BEGIN ENTRIES PROVIDED

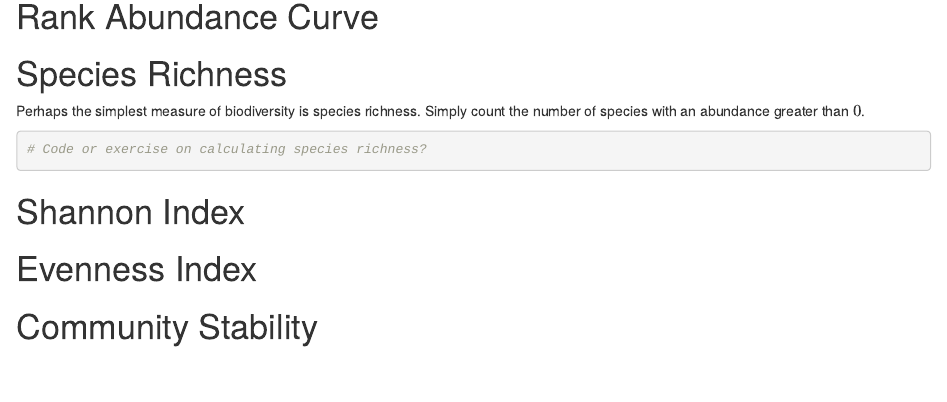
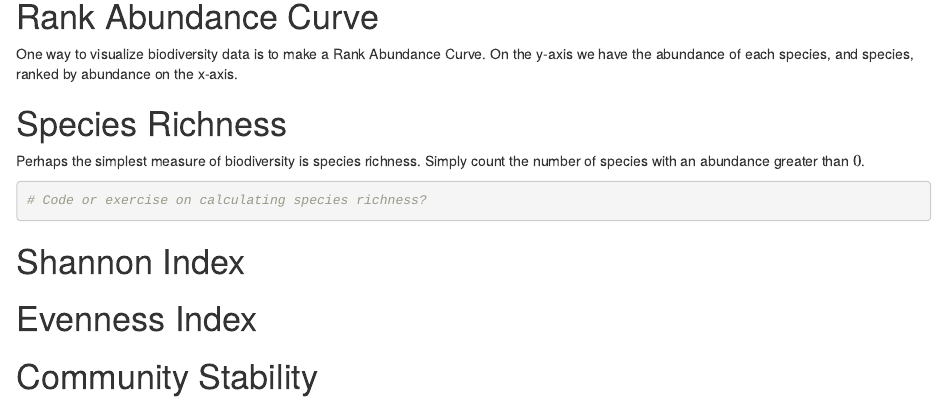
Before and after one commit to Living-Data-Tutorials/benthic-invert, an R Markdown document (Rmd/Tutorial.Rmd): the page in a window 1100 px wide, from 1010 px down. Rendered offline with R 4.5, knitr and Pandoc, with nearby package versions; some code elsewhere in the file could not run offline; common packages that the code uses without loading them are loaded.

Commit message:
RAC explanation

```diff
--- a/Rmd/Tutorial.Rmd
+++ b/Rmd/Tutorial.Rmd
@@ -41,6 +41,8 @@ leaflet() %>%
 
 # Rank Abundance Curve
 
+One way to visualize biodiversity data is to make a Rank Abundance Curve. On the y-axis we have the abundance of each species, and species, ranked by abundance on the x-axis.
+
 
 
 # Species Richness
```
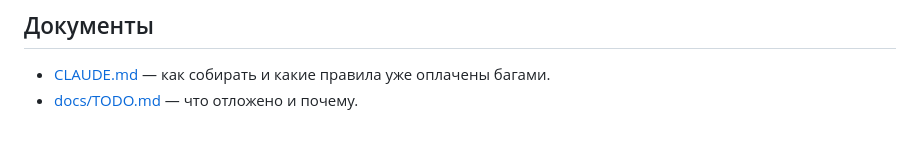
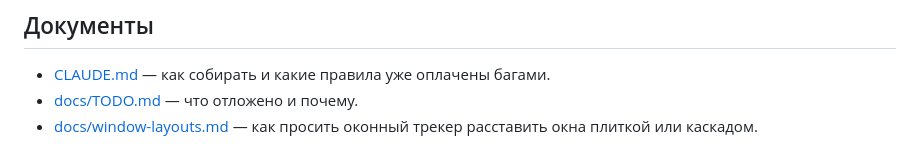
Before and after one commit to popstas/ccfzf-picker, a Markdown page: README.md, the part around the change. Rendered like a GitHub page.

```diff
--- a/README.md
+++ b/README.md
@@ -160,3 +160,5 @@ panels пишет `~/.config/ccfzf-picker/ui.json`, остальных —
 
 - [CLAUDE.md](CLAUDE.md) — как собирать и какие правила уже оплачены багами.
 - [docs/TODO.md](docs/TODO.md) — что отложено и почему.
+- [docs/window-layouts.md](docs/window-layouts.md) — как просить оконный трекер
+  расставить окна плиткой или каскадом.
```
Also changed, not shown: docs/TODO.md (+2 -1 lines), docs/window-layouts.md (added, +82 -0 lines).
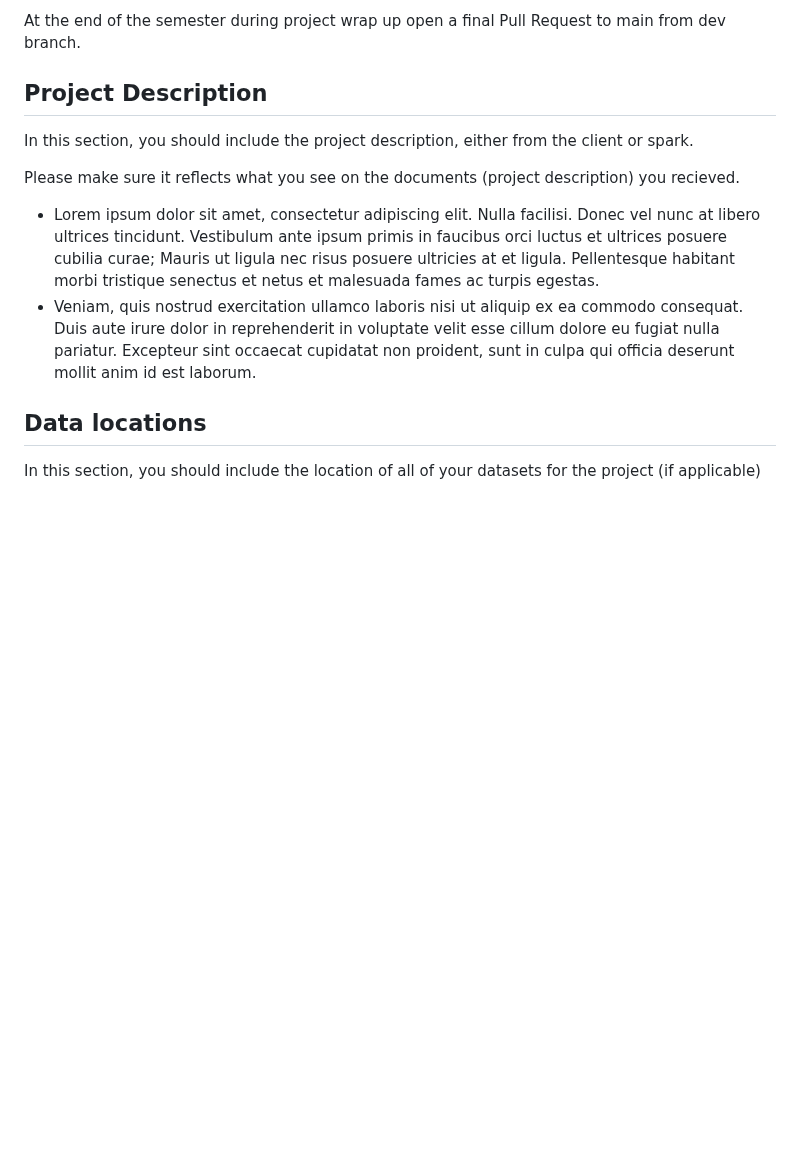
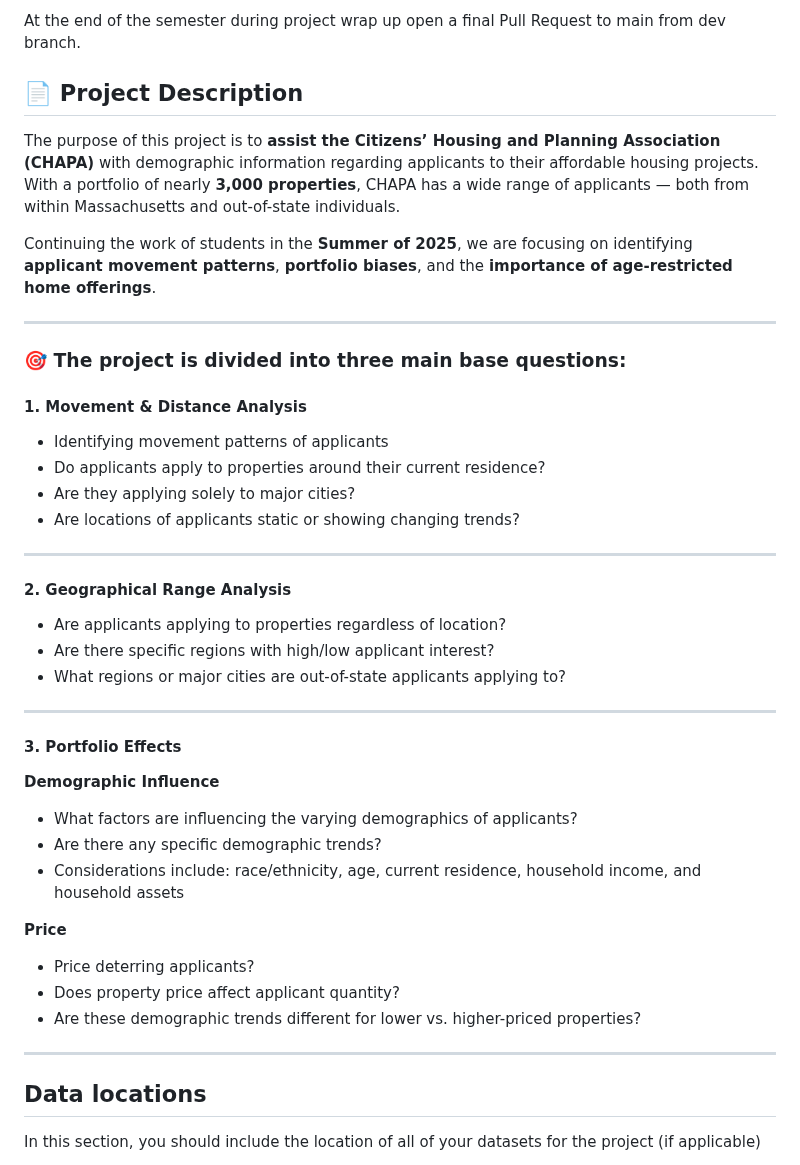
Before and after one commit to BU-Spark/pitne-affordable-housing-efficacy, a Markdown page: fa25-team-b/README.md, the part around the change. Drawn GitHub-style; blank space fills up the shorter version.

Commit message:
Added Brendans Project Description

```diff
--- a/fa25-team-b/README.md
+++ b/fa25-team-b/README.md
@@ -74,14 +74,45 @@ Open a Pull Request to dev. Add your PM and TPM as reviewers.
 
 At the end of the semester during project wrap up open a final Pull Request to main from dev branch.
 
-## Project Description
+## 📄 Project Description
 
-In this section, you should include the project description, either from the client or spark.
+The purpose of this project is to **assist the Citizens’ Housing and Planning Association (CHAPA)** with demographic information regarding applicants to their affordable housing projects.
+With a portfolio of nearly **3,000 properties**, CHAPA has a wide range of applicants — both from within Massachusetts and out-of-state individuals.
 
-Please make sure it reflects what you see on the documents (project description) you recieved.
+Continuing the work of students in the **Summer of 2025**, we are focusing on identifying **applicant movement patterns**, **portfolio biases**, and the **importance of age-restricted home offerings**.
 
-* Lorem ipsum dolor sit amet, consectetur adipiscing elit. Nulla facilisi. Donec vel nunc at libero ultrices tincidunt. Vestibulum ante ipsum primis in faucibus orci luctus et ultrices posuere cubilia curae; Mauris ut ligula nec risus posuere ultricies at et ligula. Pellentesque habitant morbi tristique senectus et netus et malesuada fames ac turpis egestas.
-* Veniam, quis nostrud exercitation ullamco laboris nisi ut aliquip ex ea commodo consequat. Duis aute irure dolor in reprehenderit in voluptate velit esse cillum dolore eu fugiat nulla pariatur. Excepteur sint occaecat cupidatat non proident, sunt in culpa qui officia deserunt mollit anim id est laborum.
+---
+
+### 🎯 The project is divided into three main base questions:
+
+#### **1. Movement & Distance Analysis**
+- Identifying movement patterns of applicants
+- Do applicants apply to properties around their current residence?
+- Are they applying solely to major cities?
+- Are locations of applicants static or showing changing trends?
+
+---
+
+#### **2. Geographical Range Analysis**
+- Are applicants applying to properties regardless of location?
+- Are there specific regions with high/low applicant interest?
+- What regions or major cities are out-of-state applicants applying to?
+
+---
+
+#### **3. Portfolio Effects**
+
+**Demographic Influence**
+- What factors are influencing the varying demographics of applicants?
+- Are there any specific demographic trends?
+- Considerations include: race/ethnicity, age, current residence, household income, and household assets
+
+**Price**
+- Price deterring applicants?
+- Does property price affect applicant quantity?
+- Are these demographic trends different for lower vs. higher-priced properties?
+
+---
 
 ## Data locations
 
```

END ENTRIES PROVIDED

→ **EXERCISE PROMPT**: The whole listing above must be returned exactly as written, with no pictures carried over.

→ **WRITTEN SOLUTION**:
Before and after one commit to Living-Data-Tutorials/benthic-invert, an R Markdown document (Rmd/Tutorial.Rmd): the page in a window 1100 px wide, from 1010 px down. Rendered offline with R 4.5, knitr and Pandoc, with nearby package versions; some code elsewhere in the file could not run offline; common packages that the code uses without loading them are loaded.

Commit message:
RAC explanation

```diff
--- a/Rmd/Tutorial.Rmd
+++ b/Rmd/Tutorial.Rmd
@@ -41,6 +41,8 @@ leaflet() %>%
 
 # Rank Abundance Curve
 
+One way to visualize biodiversity data is to make a Rank Abundance Curve. On the y-axis we have the abundance of each species, and species, ranked by abundance on the x-axis.
+
 
 
 # Species Richness
```
Before and after one commit to popstas/ccfzf-picker, a Markdown page: README.md, the part around the change. Rendered like a GitHub page.

```diff
--- a/README.md
+++ b/README.md
@@ -160,3 +160,5 @@ panels пишет `~/.config/ccfzf-picker/ui.json`, остальных —
 
 - [CLAUDE.md](CLAUDE.md) — как собирать и какие правила уже оплачены багами.
 - [docs/TODO.md](docs/TODO.md) — что отложено и почему.
+- [docs/window-layouts.md](docs/window-layouts.md) — как просить оконный трекер
+  расставить окна плиткой или каскадом.
```
Also changed, not shown: docs/TODO.md (+2 -1 lines), docs/window-layouts.md (added, +82 -0 lines).
Before and after one commit to BU-Spark/pitne-affordable-housing-efficacy, a Markdown page: fa25-team-b/README.md, the part around the change. Drawn GitHub-style; blank space fills up the shorter version.

Commit message:
Added Brendans Project Description

```diff
--- a/fa25-team-b/README.md
+++ b/fa25-team-b/README.md
@@ -74,14 +74,45 @@ Open a Pull Request to dev. Add your PM and TPM as reviewers.
 
 At the end of the semester during project wrap up open a final Pull Request to main from dev branch.
 
-## Project Description
+## 📄 Project Description
 
-In this section, you should include the project description, either from the client or spark.
+The purpose of this project is to **assist the Citizens’ Housing and Planning Association (CHAPA)** with demographic information regarding applicants to their affordable housing projects.
+With a portfolio of nearly **3,000 properties**, CHAPA has a wide range of applicants — both from within Massachusetts and out-of-state individuals.
 
-Please make sure it reflects what you see on the documents (project description) you recieved.
+Continuing the work of students in the **Summer of 2025**, we are focusing on identifying **applicant movement patterns**, **portfolio biases**, and the **importance of age-restricted home offerings**.
 
-* Lorem ipsum dolor sit amet, consectetur adipiscing elit. Nulla facilisi. Donec vel nunc at libero ultrices tincidunt. Vestibulum ante ipsum primis in faucibus orci luctus et ultrices posuere cubilia curae; Mauris ut ligula nec risus posuere ultricies at et ligula. Pellentesque habitant morbi tristique senectus et netus et malesuada fames ac turpis egestas.
-* Veniam, quis nostrud exercitation ullamco laboris nisi ut aliquip ex ea commodo consequat. Duis aute irure dolor in reprehenderit in voluptate velit esse cillum dolore eu fugiat nulla pariatur. Excepteur sint occaecat cupidatat non proident, sunt in culpa qui officia deserunt mollit anim id est laborum.
+---
+
+### 🎯 The project is divided into three main base questions:
+
+#### **1. Movement & Distance Analysis**
+- Identifying movement patterns of applicants
+- Do applicants apply to properties around their current residence?
+- Are they applying solely to major cities?
+- Are locations of applicants static or showing changing trends?
+
+---
+
+#### **2. Geographical Range Analysis**
+- Are applicants applying to properties regardless of location?
+- Are there specific regions with high/low applicant interest?
+- What regions or major cities are out-of-state applicants applying to?
+
+---
+
+#### **3. Portfolio Effects**
+
+**Demographic Influence**
+- What factors are influencing the varying demographics of applicants?
+- Are there any specific demographic trends?
+- Considerations include: race/ethnicity, age, current residence, household income, and household assets
+
+**Price**
+- Price deterring applicants?
+- Does property price affect applicant quantity?
+- Are these demographic trends different for lower vs. higher-priced properties?
+
+---
 
 ## Data locations
 
```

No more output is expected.